On November 25th, 1997, the barque Picton Castle, a three-masted, square-rigged tall ship, headed out from Lunenburg, Nova Scotia on a voyage around the world. Aboard ship a shifting crew of thirty, a combination of professional sailors and paying crew who were out $32,500 for the privilege of working “crew before the mast,” would travel for over a year and half, calling in at ports as exotic and varied as Aruba, Somoa, Bali and Zanzibar.
Fair Wind and Plenty of It tells the story of an obsession, as Captain Dan Moreland, driven by a desire to make his mark in the world of traditional sail, rallies forces to convert a sixty-nine-year-old North Sea trawler into a seaworthy tall ship, and then assembles the crew to sail it. It’s the story of the uneasy balance that is achieved on board, where insubordination and rancour must be kept in line among a crew whose only connection is their common desire to be part of this journey. And it is Rigel’s story: a man who was conceived the day his father laid the keel for his first boat, whose mother was a sailmaker, and who has to reconcile his family legacy with his own need to understand why he must take part in the voyage of the barque Picton Castle.

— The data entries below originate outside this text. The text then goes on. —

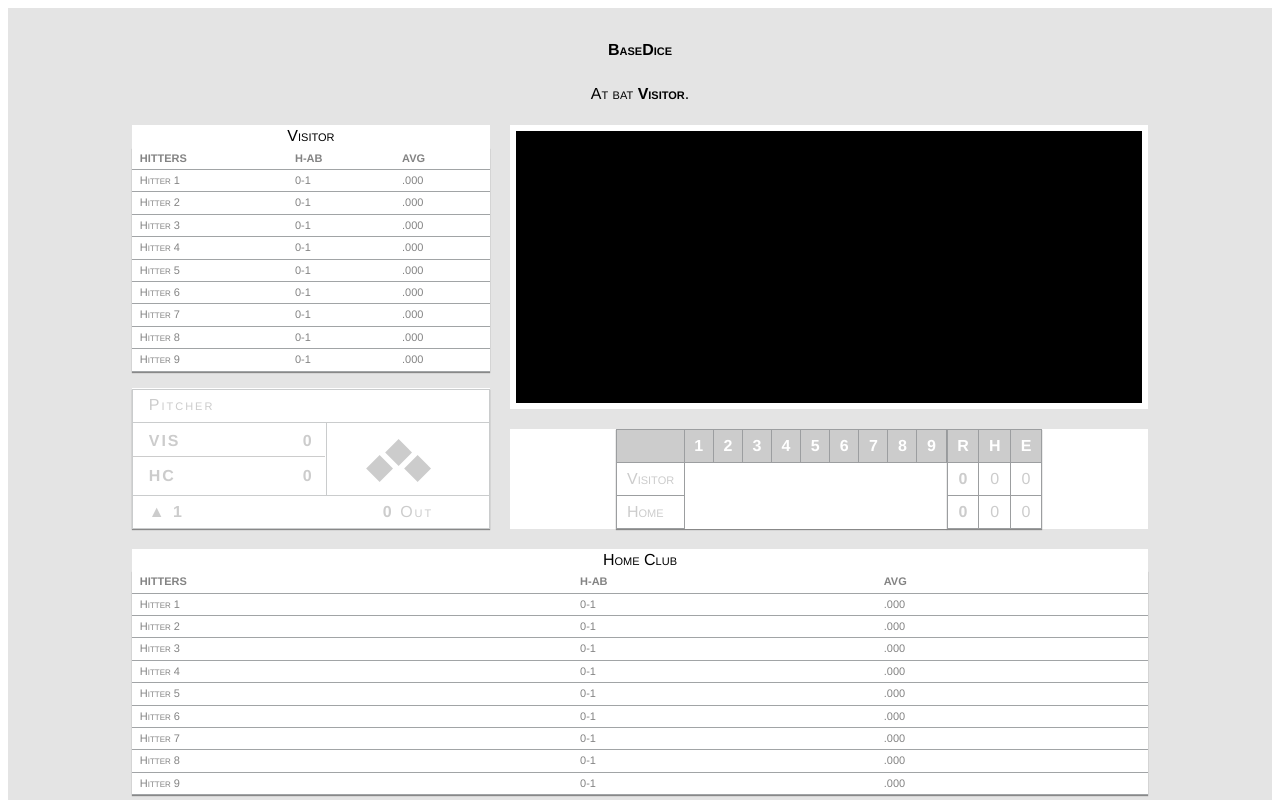
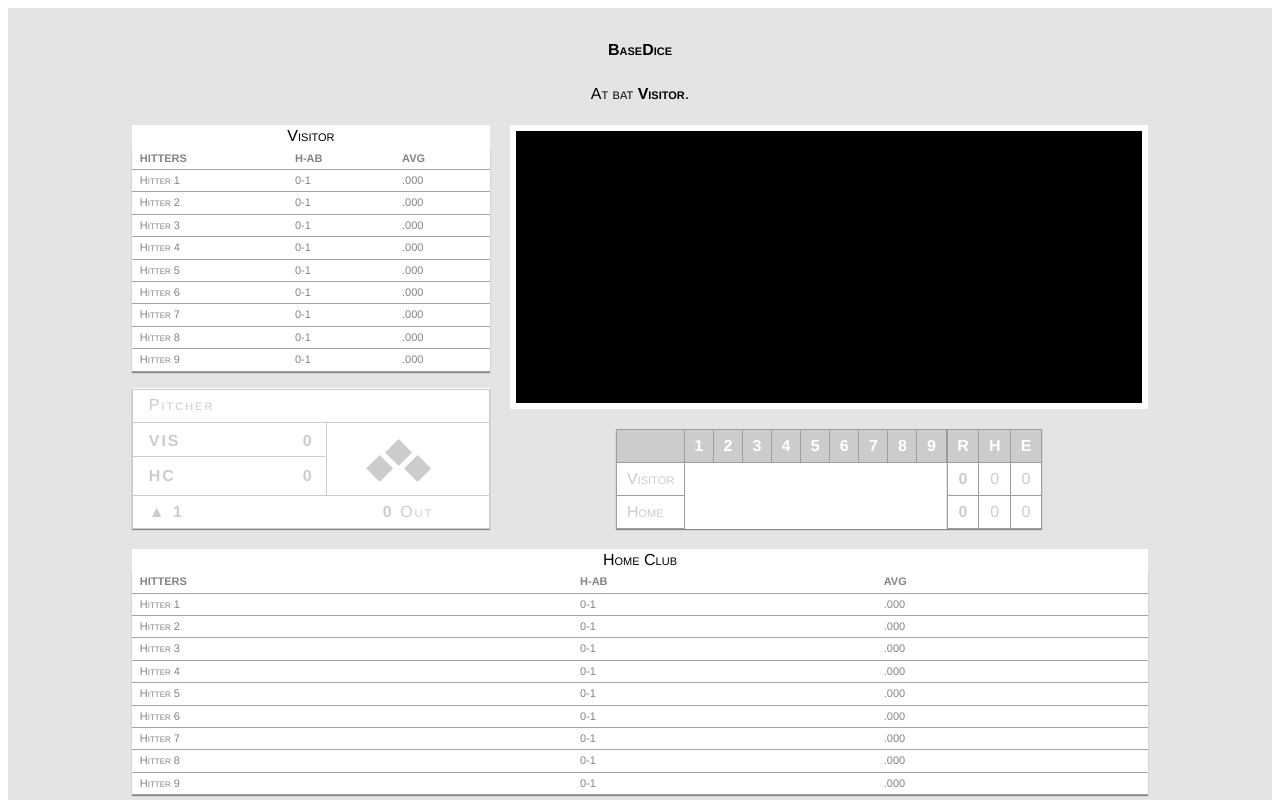
Before and after one commit to romanvieito/DiceBaseball, a Next.js app: page / in a window 1280 px wide. Shown: the top 800 px of the page. Built offline with nearby package versions, Linux system fonts and the light colour scheme.

Commit message:
passing classname as prop

```diff
--- a/components/ScoreTable.js
+++ b/components/ScoreTable.js
@@ -8,12 +8,12 @@ class ScoreTable extends React.Component {
     home: propTypes.object
   };
   render() {
-    const { visitor, home } = this.props;
+    const { visitor, home, className } = this.props;
 
     return (
       <React.Fragment>
         <div className="wrapper">
-          <table className="table box-shadow">
+          <table className={`table box-shadow ${className}`}>
             <thead>
               <tr className="green-color">
                 <th scope="col" />
@@ -47,7 +47,7 @@ class ScoreTable extends React.Component {
               </tr>
             </tbody>
           </table>
-          <table className="table box-shadow">
+          <table className={`table box-shadow ${className}`}>
             <thead>
               <tr className="green-color">
                 <th scope="col">R</th>
--- a/pages/index.js
+++ b/pages/index.js
@@ -213,8 +213,8 @@ class Index extends React.Component {
                 {batDictionary(lastDices[lastDices.length - 1])}
               </span>
             </div>
-            <div className="white-background">
-              <ScoreTable {...score} />
+            <div>
+              <ScoreTable {...score} className="white-background"/>
             </div>
           </article>
 
```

In Fair Wind and Plenty of It, Rigel Crockett tells a tale of shipboard camaraderie, gut-wrenching struggles and the near-mutinies that marked the year-and-a half journey -- where fellow shipmates proved to be as perilous as the ever-present sea.
From the Hardcover edition.